Friday, 26 July 2013

Design and Test

Testing, Day One.

It's been a while (a large part was waiting on parts - I'm looking at you Futurelec!) since I posted about my Alarm Monitoring system but as I've finally been able to get some build and test underway I thought I'd share the progress.  Which is a nice way of saying I'm not finished yet.

Step By Step

With this design I've incorporated a fair few new circuit blocks I haven't tried before, being:

  1. FET Current Limiter Circuit
  2. 4V, 3A (TWELVE WATTS BABY!) Switch Mode power supply
  3. AVR microcontroller (yes, never used 'em before)
So to start, I loaded only the power supply section before placing other parts.  This is a good practice when prototyping as if you stuffed something up, you don't blow up the rest of your board.  I've actually designed in zero ohm links on the power supply rails which could also prevent the same destruction but through experience I prefer to do it his way.

Zero ohm links are good for when you are setting up production boards.  You can adjust anything that needs adjusting in isolation before installing the links.

But for prototypes - Why load everything on your first prototype when a SNAFU in any area could make the whole exercise pointless?

Partially Loaded

Thursday, 25 July 2013

Polyswitch Current Limiting

Polyswitch Testing

Just a quick little video I took while testing my Raspberry-Pi protection circuits.

To recap, I was testing the current drawn when a 5V1 zener clamp is protecting an input from an over volt condition.

Monday, 22 July 2013
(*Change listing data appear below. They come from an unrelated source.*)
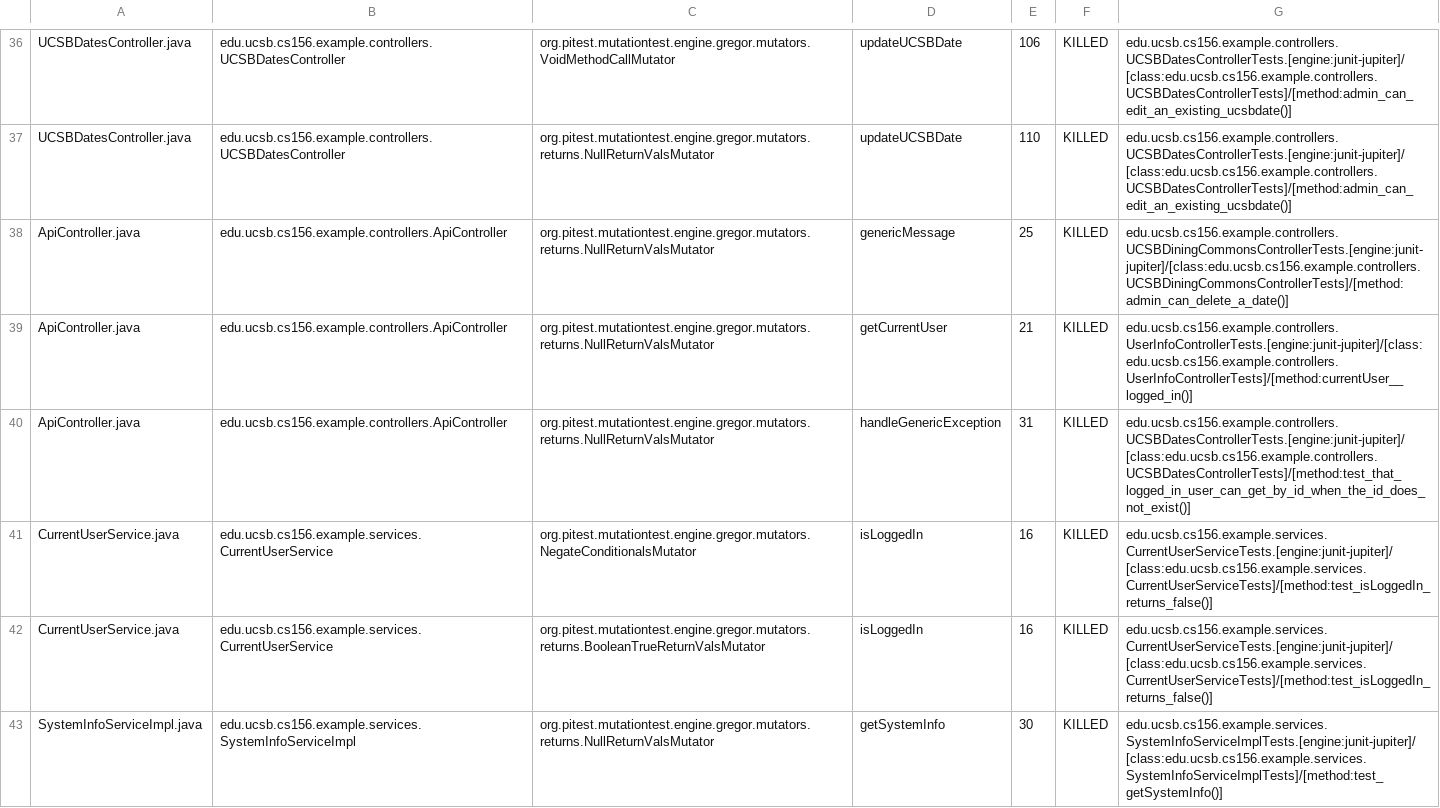
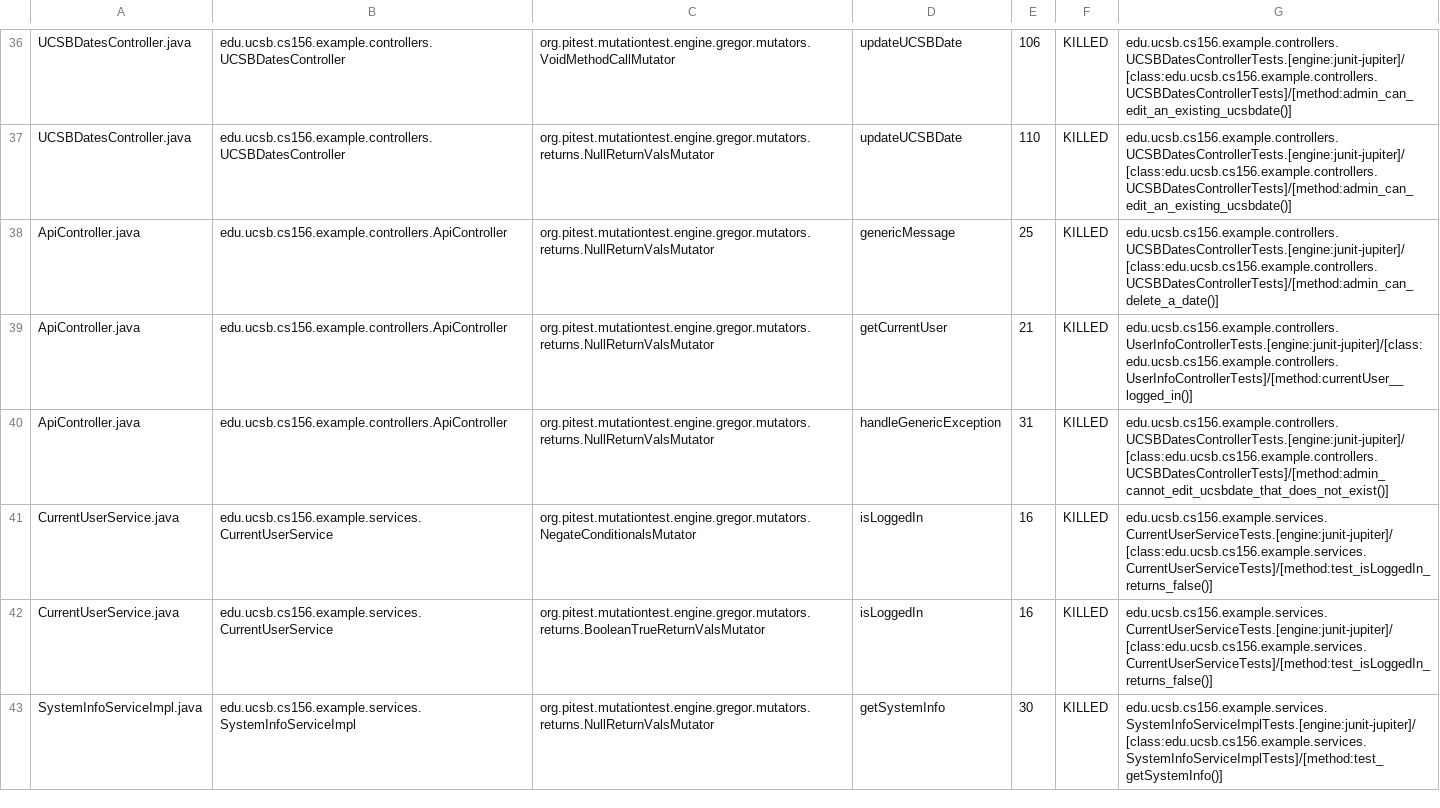
Before and after one commit to ucsb-cs156-m23/STARTER-team03, a CSV file: pitest/mutations.csv, drawn as a sheet; only a part is shown, gaps mark what is left out.

Commit message:
Deploying to gh-pages from @ ucsb-cs156-m23/STARTER-team03@41dac19a8a0f33467b6704426c6eb54e8f9b2a33 🚀

```diff
--- a/pitest/mutations.csv
+++ b/pitest/mutations.csv
@@ -37,5 +37,5 @@ UCSBDatesController.java,edu.ucsb.cs156.example.controllers.UCSBDatesController,
 UCSBDatesController.java,edu.ucsb.cs156.example.controllers.UCSBDatesController,org.pitest.mutationtest.engine.gregor.mutators.returns.NullReturnValsMutator,updateUCSBDate,110,KILLED,edu.ucsb.cs156.example.controllers.UCSBDatesControllerTests.[engine:junit-jupiter]/[class:edu.ucsb.cs156.example.controllers.UCSBDatesControllerTests]/[method:admin_can_edit_an_existing_ucsbdate()]
-ApiController.java,edu.ucsb.cs156.example.controllers.ApiController,org.pitest.mutationtest.engine.gregor.mutators.returns.NullReturnValsMutator,genericMessage,25,KILLED,edu.ucsb.cs156.example.controllers.UCSBDiningCommonsControllerTests.[engine:junit-jupiter]/[class:edu.ucsb.cs156.example.controllers.UCSBDiningCommonsControllerTests]/[method:admin_can_delete_a_date()]
+ApiController.java,edu.ucsb.cs156.example.controllers.ApiController,org.pitest.mutationtest.engine.gregor.mutators.returns.NullReturnValsMutator,genericMessage,25,KILLED,edu.ucsb.cs156.example.controllers.UCSBDatesControllerTests.[engine:junit-jupiter]/[class:edu.ucsb.cs156.example.controllers.UCSBDatesControllerTests]/[method:admin_can_delete_a_date()]
 ApiController.java,edu.ucsb.cs156.example.controllers.ApiController,org.pitest.mutationtest.engine.gregor.mutators.returns.NullReturnValsMutator,getCurrentUser,21,KILLED,edu.ucsb.cs156.example.controllers.UserInfoControllerTests.[engine:junit-jupiter]/[class:edu.ucsb.cs156.example.controllers.UserInfoControllerTests]/[method:currentUser__logged_in()]
-ApiController.java,edu.ucsb.cs156.example.controllers.ApiController,org.pitest.mutationtest.engine.gregor.mutators.returns.NullReturnValsMutator,handleGenericException,31,KILLED,edu.ucsb.cs156.example.controllers.UCSBDatesControllerTests.[engine:junit-jupiter]/[class:edu.ucsb.cs156.example.controllers.UCSBDatesControllerTests]/[method:test_that_logged_in_user_can_get_by_id_when_the_id_does_not_exist()]
+ApiController.java,edu.ucsb.cs156.example.controllers.ApiController,org.pitest.mutationtest.engine.gregor.mutators.returns.NullReturnValsMutator,handleGenericException,31,KILLED,edu.ucsb.cs156.example.controllers.UCSBDatesControllerTests.[engine:junit-jupiter]/[class:edu.ucsb.cs156.example.controllers.UCSBDatesControllerTests]/[method:admin_cannot_edit_ucsbdate_that_does_not_exist()]
 CurrentUserService.java,edu.ucsb.cs156.example.services.CurrentUserService,org.pitest.mutationtest.engine.gregor.mutators.NegateConditionalsMutator,isLoggedIn,16,KILLED,edu.ucsb.cs156.example.services.CurrentUserServiceTests.[engine:junit-jupiter]/[class:edu.ucsb.cs156.example.services.CurrentUserServiceTests]/[method:test_isLoggedIn_returns_false()]
```
Also changed, not shown: 11 other files.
iPhone 4 Screen Teardown

Reduce. Reuse. Recycle!

In an effort to get fit, I'd been going for long walks.  Anyway, I enjoy listening to podcasts while doing so, and I did this on my trusty iPhone 4.

Or should I say 'rusty'  The sweat in my pocket payed havoc with the end connector and when some obvious (non-photographed) corrosion set in I couldn't charge my phone.  Eeep.

So out with the contact cleaner and toothbrush and I could soon charge my phone again, but the contact cleaner seeped up into the phone and left cloudy dark spots on my screen, just like this. Again I'd taken no photos of my own at this stage.

But at the end I got some sweet LEDs to play with!

Power Supply Protection for Raspberry-Pi

Defining the Problem, Again

The power rails of the Raspberry-Pi are bought out on the GPIO header as well as the IO pins.  This is both a blessing and a curse.

The advantage of this is that you have 5V and 3V3 rails available to power your circuitry that you are hooking up to your GPIO pins, but again, as the Raspberry-Pi doesn't have any protection circuitry you run the risk of killing your Raspberry-Pi through:

  • Short Circuiting the Rail
  • Reverse Biasing the Rail
  • Over-Volting the Rail

Friday, 19 July 2013

GPIO Protection For Raspberry-Pi

Or How Not to Let the magic Smoke Out

Previously I've written about my love / hate relationship with Polyswitches, and discussed some input and output pin protection methods.  I was looking into this so I could make a breakout board / protection device for experimenting with my Raspberry-Pi and not let out the magic smoke.

I could say it's to help kids / beginners protect themselves from basic mistakes, but even after practicing Engineering for nearly 20 years I have learn that Murphy still bites, so it's also a lesson in self preservation :)


Friday, 12 July 2013

I've Seen The Light

Unintended Consequences

Around 4 years ago, we built our house.  The builder delightfully quoted an extra $1500.00 to convert our standard garage roller doors to remote controlled units.  While recovering form the shock of that addition I was strolling though our local Bunnings when I came across these DIY kits.  

If I recall correctly, they were even cheaper back then, and I managed to get a pair for under $500.00

So a little DIY later, I was up $1000.00.  Win.

Installed Roller Door Remote Controlled Motors.

Cashed up, with remote controlled roller doors.  Life was good.  But something was missing....

Yep - no lights were fitted to the roller door motors.  So when I parked in the garage at night, and closed the door, it was a bit hard to see.